*GOAL OF THE EXERCISE*.
Please reproduce every entry below without omitting a single line.

══════════

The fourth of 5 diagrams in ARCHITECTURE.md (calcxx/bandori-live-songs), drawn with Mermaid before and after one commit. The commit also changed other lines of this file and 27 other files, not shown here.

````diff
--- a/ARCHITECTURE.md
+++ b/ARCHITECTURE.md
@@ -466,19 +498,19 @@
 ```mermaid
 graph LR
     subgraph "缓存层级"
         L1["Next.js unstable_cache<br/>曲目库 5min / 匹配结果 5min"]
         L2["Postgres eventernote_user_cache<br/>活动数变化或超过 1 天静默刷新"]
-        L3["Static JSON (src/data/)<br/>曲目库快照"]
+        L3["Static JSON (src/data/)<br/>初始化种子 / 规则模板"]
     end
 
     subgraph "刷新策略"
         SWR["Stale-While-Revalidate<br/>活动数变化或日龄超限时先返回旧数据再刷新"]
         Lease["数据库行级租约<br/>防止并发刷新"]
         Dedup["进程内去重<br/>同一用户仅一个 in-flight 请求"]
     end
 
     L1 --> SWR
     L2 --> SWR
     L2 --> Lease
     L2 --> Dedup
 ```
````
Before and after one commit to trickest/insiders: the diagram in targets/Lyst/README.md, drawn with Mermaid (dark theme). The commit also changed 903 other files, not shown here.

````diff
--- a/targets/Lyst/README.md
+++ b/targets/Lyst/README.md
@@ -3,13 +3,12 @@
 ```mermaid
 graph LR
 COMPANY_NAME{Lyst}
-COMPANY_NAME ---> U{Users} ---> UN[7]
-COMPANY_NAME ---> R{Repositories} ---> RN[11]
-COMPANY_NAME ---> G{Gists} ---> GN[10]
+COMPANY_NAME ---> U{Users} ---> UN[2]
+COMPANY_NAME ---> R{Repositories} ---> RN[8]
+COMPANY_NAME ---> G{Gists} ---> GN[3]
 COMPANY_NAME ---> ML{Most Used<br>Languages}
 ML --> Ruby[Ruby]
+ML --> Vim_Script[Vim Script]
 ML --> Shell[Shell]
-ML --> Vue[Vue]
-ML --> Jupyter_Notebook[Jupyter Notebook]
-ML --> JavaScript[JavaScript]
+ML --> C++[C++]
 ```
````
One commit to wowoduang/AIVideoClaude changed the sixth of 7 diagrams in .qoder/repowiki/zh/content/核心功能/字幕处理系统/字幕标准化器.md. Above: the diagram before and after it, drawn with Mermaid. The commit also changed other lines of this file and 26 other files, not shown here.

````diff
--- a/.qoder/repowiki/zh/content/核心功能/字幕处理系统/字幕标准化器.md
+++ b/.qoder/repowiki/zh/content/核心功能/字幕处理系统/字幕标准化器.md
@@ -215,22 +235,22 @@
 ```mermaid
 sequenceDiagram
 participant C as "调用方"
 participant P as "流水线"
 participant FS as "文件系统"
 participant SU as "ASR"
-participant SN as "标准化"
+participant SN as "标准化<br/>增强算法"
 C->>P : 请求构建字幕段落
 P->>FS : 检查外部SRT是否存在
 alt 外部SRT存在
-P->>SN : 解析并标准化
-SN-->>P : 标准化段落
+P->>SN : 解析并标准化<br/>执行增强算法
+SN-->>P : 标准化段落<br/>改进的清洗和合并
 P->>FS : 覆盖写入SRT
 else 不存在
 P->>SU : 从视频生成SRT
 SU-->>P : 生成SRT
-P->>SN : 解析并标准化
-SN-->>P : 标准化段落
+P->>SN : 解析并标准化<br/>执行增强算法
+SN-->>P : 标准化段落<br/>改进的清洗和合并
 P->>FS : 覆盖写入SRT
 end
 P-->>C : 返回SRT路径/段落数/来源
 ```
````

══════════

*WRITTEN RESPONSE*.
The fourth of 5 diagrams in ARCHITECTURE.md (calcxx/bandori-live-songs), drawn with Mermaid before and after one commit. The commit also changed other lines of this file and 27 other files, not shown here.

````diff
--- a/ARCHITECTURE.md
+++ b/ARCHITECTURE.md
@@ -466,19 +498,19 @@
 ```mermaid
 graph LR
     subgraph "缓存层级"
         L1["Next.js unstable_cache<br/>曲目库 5min / 匹配结果 5min"]
         L2["Postgres eventernote_user_cache<br/>活动数变化或超过 1 天静默刷新"]
-        L3["Static JSON (src/data/)<br/>曲目库快照"]
+        L3["Static JSON (src/data/)<br/>初始化种子 / 规则模板"]
     end
 
     subgraph "刷新策略"
         SWR["Stale-While-Revalidate<br/>活动数变化或日龄超限时先返回旧数据再刷新"]
         Lease["数据库行级租约<br/>防止并发刷新"]
         Dedup["进程内去重<br/>同一用户仅一个 in-flight 请求"]
     end
 
     L1 --> SWR
     L2 --> SWR
     L2 --> Lease
     L2 --> Dedup
 ```
````
Before and after one commit to trickest/insiders: the diagram in targets/Lyst/README.md, drawn with Mermaid (dark theme). The commit also changed 903 other files, not shown here.

````diff
--- a/targets/Lyst/README.md
+++ b/targets/Lyst/README.md
@@ -3,13 +3,12 @@
 ```mermaid
 graph LR
 COMPANY_NAME{Lyst}
-COMPANY_NAME ---> U{Users} ---> UN[7]
-COMPANY_NAME ---> R{Repositories} ---> RN[11]
-COMPANY_NAME ---> G{Gists} ---> GN[10]
+COMPANY_NAME ---> U{Users} ---> UN[2]
+COMPANY_NAME ---> R{Repositories} ---> RN[8]
+COMPANY_NAME ---> G{Gists} ---> GN[3]
 COMPANY_NAME ---> ML{Most Used<br>Languages}
 ML --> Ruby[Ruby]
+ML --> Vim_Script[Vim Script]
 ML --> Shell[Shell]
-ML --> Vue[Vue]
-ML --> Jupyter_Notebook[Jupyter Notebook]
-ML --> JavaScript[JavaScript]
+ML --> C++[C++]
 ```
````
One commit to wowoduang/AIVideoClaude changed the sixth of 7 diagrams in .qoder/repowiki/zh/content/核心功能/字幕处理系统/字幕标准化器.md. Above: the diagram before and after it, drawn with Mermaid. The commit also changed other lines of this file and 26 other files, not shown here.

````diff
--- a/.qoder/repowiki/zh/content/核心功能/字幕处理系统/字幕标准化器.md
+++ b/.qoder/repowiki/zh/content/核心功能/字幕处理系统/字幕标准化器.md
@@ -215,22 +235,22 @@
 ```mermaid
 sequenceDiagram
 participant C as "调用方"
 participant P as "流水线"
 participant FS as "文件系统"
 participant SU as "ASR"
-participant SN as "标准化"
+participant SN as "标准化<br/>增强算法"
 C->>P : 请求构建字幕段落
 P->>FS : 检查外部SRT是否存在
 alt 外部SRT存在
-P->>SN : 解析并标准化
-SN-->>P : 标准化段落
+P->>SN : 解析并标准化<br/>执行增强算法
+SN-->>P : 标准化段落<br/>改进的清洗和合并
 P->>FS : 覆盖写入SRT
 else 不存在
 P->>SU : 从视频生成SRT
 SU-->>P : 生成SRT
-P->>SN : 解析并标准化
-SN-->>P : 标准化段落
+P->>SN : 解析并标准化<br/>执行增强算法
+SN-->>P : 标准化段落<br/>改进的清洗和合并
 P->>FS : 覆盖写入SRT
 end
 P-->>C : 返回SRT路径/段落数/来源
 ```
````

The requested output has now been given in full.